(Before-and-after change records)
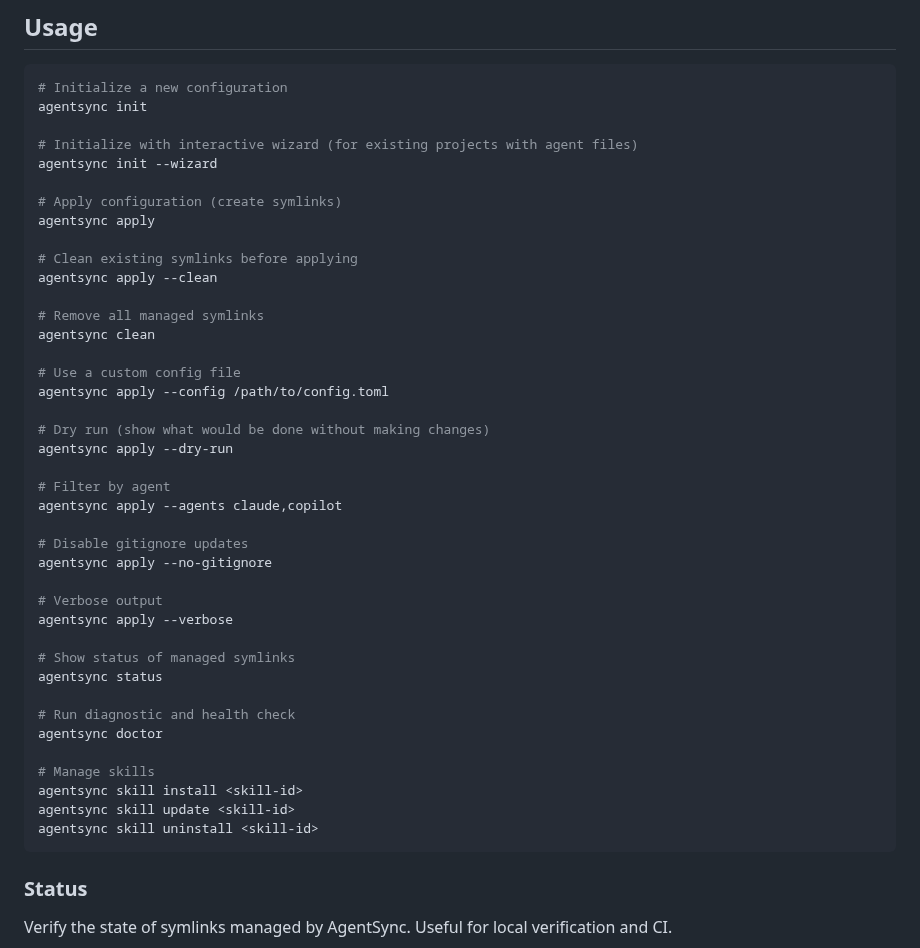
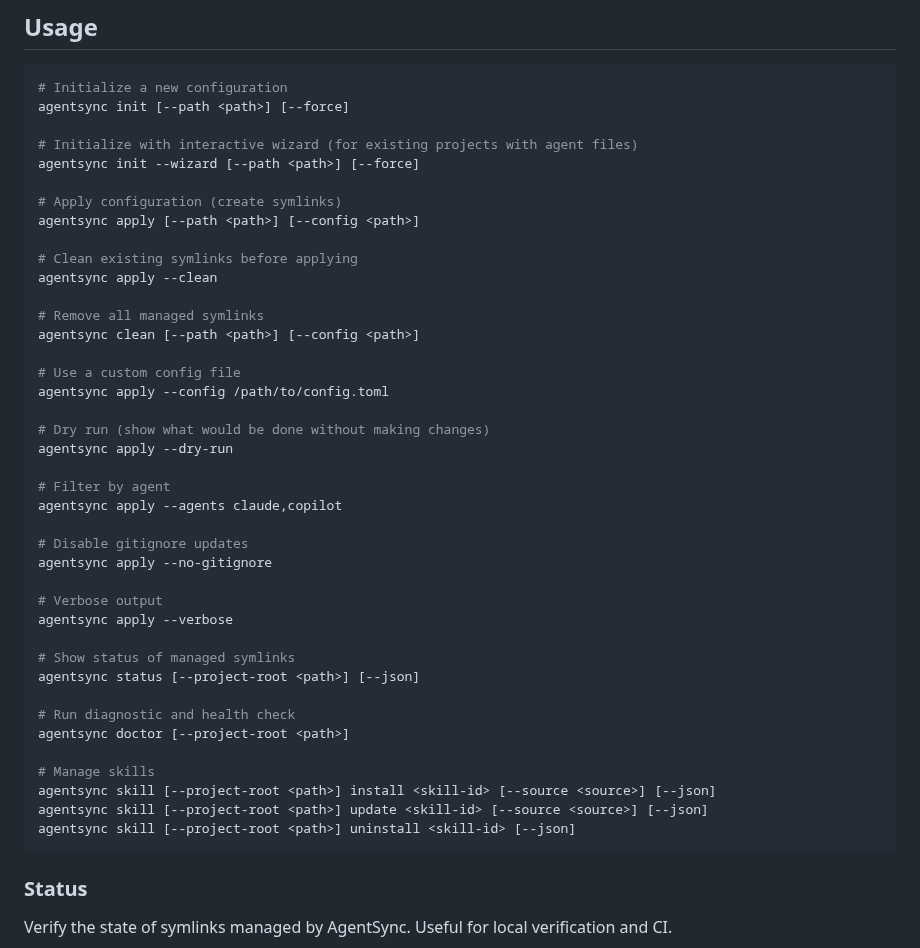
Before and after one commit to dallay/agentsync, a Markdown page: README.md, the part around the change. Drawn GitHub-style.

Commit message:
docs: update README.md for CLI accuracy
Updated the Usage section in README.md to include missing but essential
CLI flags for init, apply, clean, status, doctor, and skill commands.
These changes ensure the documentation accurately reflects the current
CLI implementation as verified against the codebase.

Co-authored-by: yacosta738 <33158051+yacosta738@users.noreply.github.com>

````diff
--- a/README.md
+++ b/README.md
@@ -199,19 +199,19 @@ agentsync apply
 
 ```bash
 # Initialize a new configuration
-agentsync init
+agentsync init [--path <path>] [--force]
 
 # Initialize with interactive wizard (for existing projects with agent files)
-agentsync init --wizard
+agentsync init --wizard [--path <path>] [--force]
 
 # Apply configuration (create symlinks)
-agentsync apply
+agentsync apply [--path <path>] [--config <path>]
 
 # Clean existing symlinks before applying
 agentsync apply --clean
 
 # Remove all managed symlinks
-agentsync clean
+agentsync clean [--path <path>] [--config <path>]
 
 # Use a custom config file
 agentsync apply --config /path/to/config.toml
@@ -229,15 +229,15 @@ agentsync apply --no-gitignore
 agentsync apply --verbose
 
 # Show status of managed symlinks
-agentsync status
+agentsync status [--project-root <path>] [--json]
 
 # Run diagnostic and health check
-agentsync doctor
+agentsync doctor [--project-root <path>]
 
 # Manage skills
-agentsync skill install <skill-id>
-agentsync skill update <skill-id>
-agentsync skill uninstall <skill-id>
+agentsync skill [--project-root <path>] install <skill-id> [--source <source>] [--json]
+agentsync skill [--project-root <path>] update <skill-id> [--source <source>] [--json]
+agentsync skill [--project-root <path>] uninstall <skill-id> [--json]
 ```
 
 ### Status
````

= GOAL OF THE EXERCISE =
Each line that contains the string "README" should be copied from the data above.

= ANSWER SPACE =
Before and after one commit to dallay/agentsync, a Markdown page: README.md, the part around the change. Drawn GitHub-style.
docs: update README.md for CLI accuracy
Updated the Usage section in README.md to include missing but essential
--- a/README.md
+++ b/README.md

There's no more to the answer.